What this exercise needs is every entry restated as written, with no pictures.

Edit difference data
--------------------------------------------------

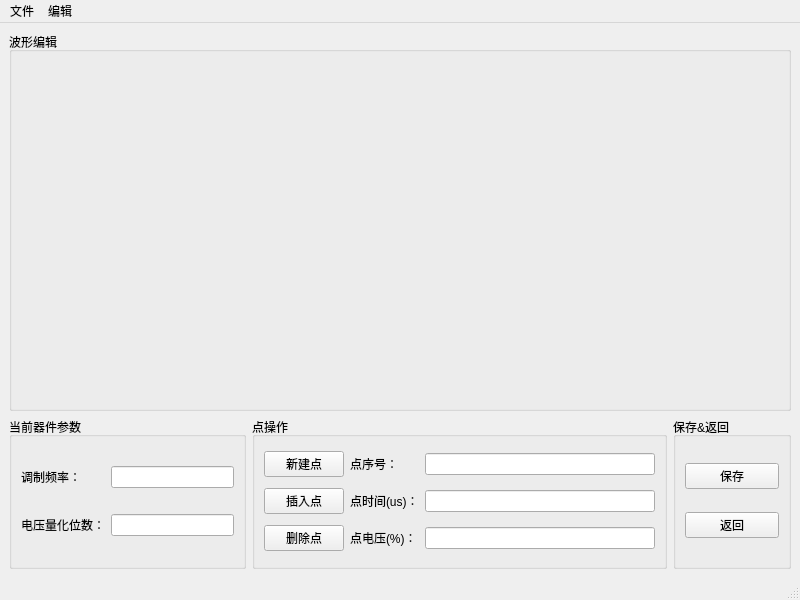
Before: the Qt Designer form windowwavedesigner.ui in zym013579/AOMController, drawn with Qt 5.
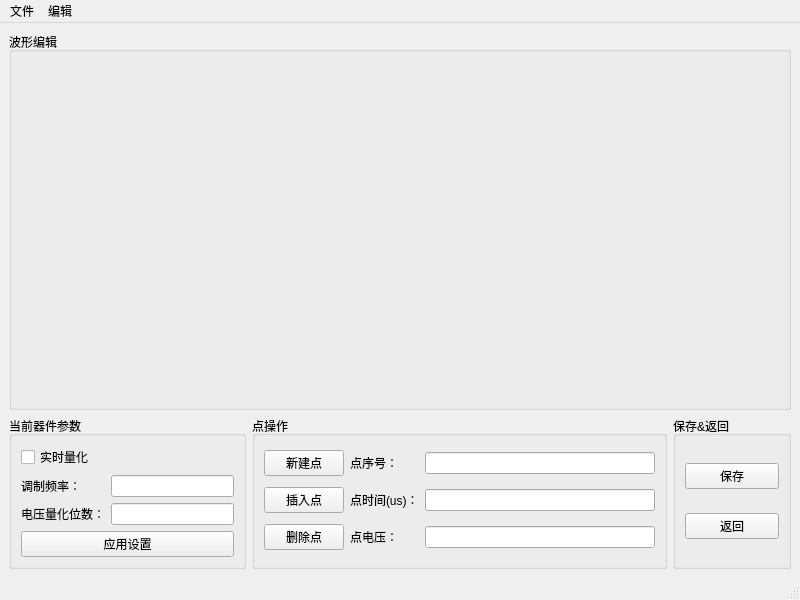
After: the same form once the commit is applied. Custom widgets are drawn as their Qt base class.

The edit to the form file:
```diff
--- a/windowwavedesigner.ui
+++ b/windowwavedesigner.ui
@@ -30,25 +30,8 @@
        <string>当前器件参数</string>
       </property>
       <layout class="QGridLayout" name="gridLayout_5">
-       <item row="0" column="0">
-        <widget class="QLabel" name="labelFrequency">
-         <property name="focusPolicy">
-          <enum>Qt::ClickFocus</enum>
-         </property>
-         <property name="text">
-          <string>调制频率：</string>
-         </property>
-        </widget>
-       </item>
-       <item row="0" column="1">
-        <widget class="QLineEdit" name="lineEditFrequency">
-         <property name="readOnly">
-          <bool>true</bool>
-         </property>
-        </widget>
-       </item>
-       <item row="1" column="0">
-        <widget class="QLabel" name="labelMaxVoltage">
+       <item row="2" column="0">
+        <widget class="QLabel" name="labelVolQuantiLevel">
          <property name="focusPolicy">
           <enum>Qt::ClickFocus</enum>
          </property>
@@ -57,13 +40,36 @@
          </property>
         </widget>
        </item>
+       <item row="4" column="0" colspan="2">
+        <widget class="QPushButton" name="pushButtonApply">
+         <property name="text">
+          <string>应用设置</string>
+         </property>
+        </widget>
+       </item>
+       <item row="1" column="0">
+        <widget class="QLabel" name="labelMinDeltaTime">
+         <property name="focusPolicy">
+          <enum>Qt::ClickFocus</enum>
+         </property>
+         <property name="text">
+          <string>调制频率：</string>
+         </property>
+        </widget>
+       </item>
        <item row="1" column="1">
-        <widget class="QLineEdit" name="lineEditMaxVoltage">
-         <property name="readOnly">
-          <bool>true</bool>
+        <widget class="QLineEdit" name="lineEditMinDeltaTime"/>
+       </item>
+       <item row="0" column="0" colspan="2">
+        <widget class="QCheckBox" name="checkBoxRealTimeQuanti">
+         <property name="text">
+          <string>实时量化</string>
          </property>
         </widget>
        </item>
+       <item row="2" column="1">
+        <widget class="QLineEdit" name="lineEditVolQuantiLevel"/>
+       </item>
       </layout>
      </widget>
     </item>
@@ -126,7 +132,7 @@
           <enum>Qt::ClickFocus</enum>
          </property>
          <property name="text">
-          <string>点电压(%)：</string>
+          <string>点电压：</string>
          </property>
         </widget>
        </item>
```
Left out of the diff: 3 changed lines with no effect on the pictures.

--------------------------------------------------

### Answer to this exercise
Before: the Qt Designer form windowwavedesigner.ui in zym013579/AOMController, drawn with Qt 5.
After: the same form once the commit is applied. Custom widgets are drawn as their Qt base class.

The edit to the form file:
```diff
--- a/windowwavedesigner.ui
+++ b/windowwavedesigner.ui
@@ -30,25 +30,8 @@
        <string>当前器件参数</string>
       </property>
       <layout class="QGridLayout" name="gridLayout_5">
-       <item row="0" column="0">
-        <widget class="QLabel" name="labelFrequency">
-         <property name="focusPolicy">
-          <enum>Qt::ClickFocus</enum>
-         </property>
-         <property name="text">
-          <string>调制频率：</string>
-         </property>
-        </widget>
-       </item>
-       <item row="0" column="1">
-        <widget class="QLineEdit" name="lineEditFrequency">
-         <property name="readOnly">
-          <bool>true</bool>
-         </property>
-        </widget>
-       </item>
-       <item row="1" column="0">
-        <widget class="QLabel" name="labelMaxVoltage">
+       <item row="2" column="0">
+        <widget class="QLabel" name="labelVolQuantiLevel">
          <property name="focusPolicy">
           <enum>Qt::ClickFocus</enum>
          </property>
@@ -57,13 +40,36 @@
          </property>
         </widget>
        </item>
+       <item row="4" column="0" colspan="2">
+        <widget class="QPushButton" name="pushButtonApply">
+         <property name="text">
+          <string>应用设置</string>
+         </property>
+        </widget>
+       </item>
+       <item row="1" column="0">
+        <widget class="QLabel" name="labelMinDeltaTime">
+         <property name="focusPolicy">
+          <enum>Qt::ClickFocus</enum>
+         </property>
+         <property name="text">
+          <string>调制频率：</string>
+         </property>
+        </widget>
+       </item>
        <item row="1" column="1">
-        <widget class="QLineEdit" name="lineEditMaxVoltage">
-         <property name="readOnly">
-          <bool>true</bool>
+        <widget class="QLineEdit" name="lineEditMinDeltaTime"/>
+       </item>
+       <item row="0" column="0" colspan="2">
+        <widget class="QCheckBox" name="checkBoxRealTimeQuanti">
+         <property name="text">
+          <string>实时量化</string>
          </property>
         </widget>
        </item>
+       <item row="2" column="1">
+        <widget class="QLineEdit" name="lineEditVolQuantiLevel"/>
+       </item>
       </layout>
      </widget>
     </item>
@@ -126,7 +132,7 @@
           <enum>Qt::ClickFocus</enum>
          </property>
          <property name="text">
-          <string>点电压(%)：</string>
+          <string>点电压：</string>
          </property>
         </widget>
        </item>
```
Left out of the diff: 3 changed lines with no effect on the pictures.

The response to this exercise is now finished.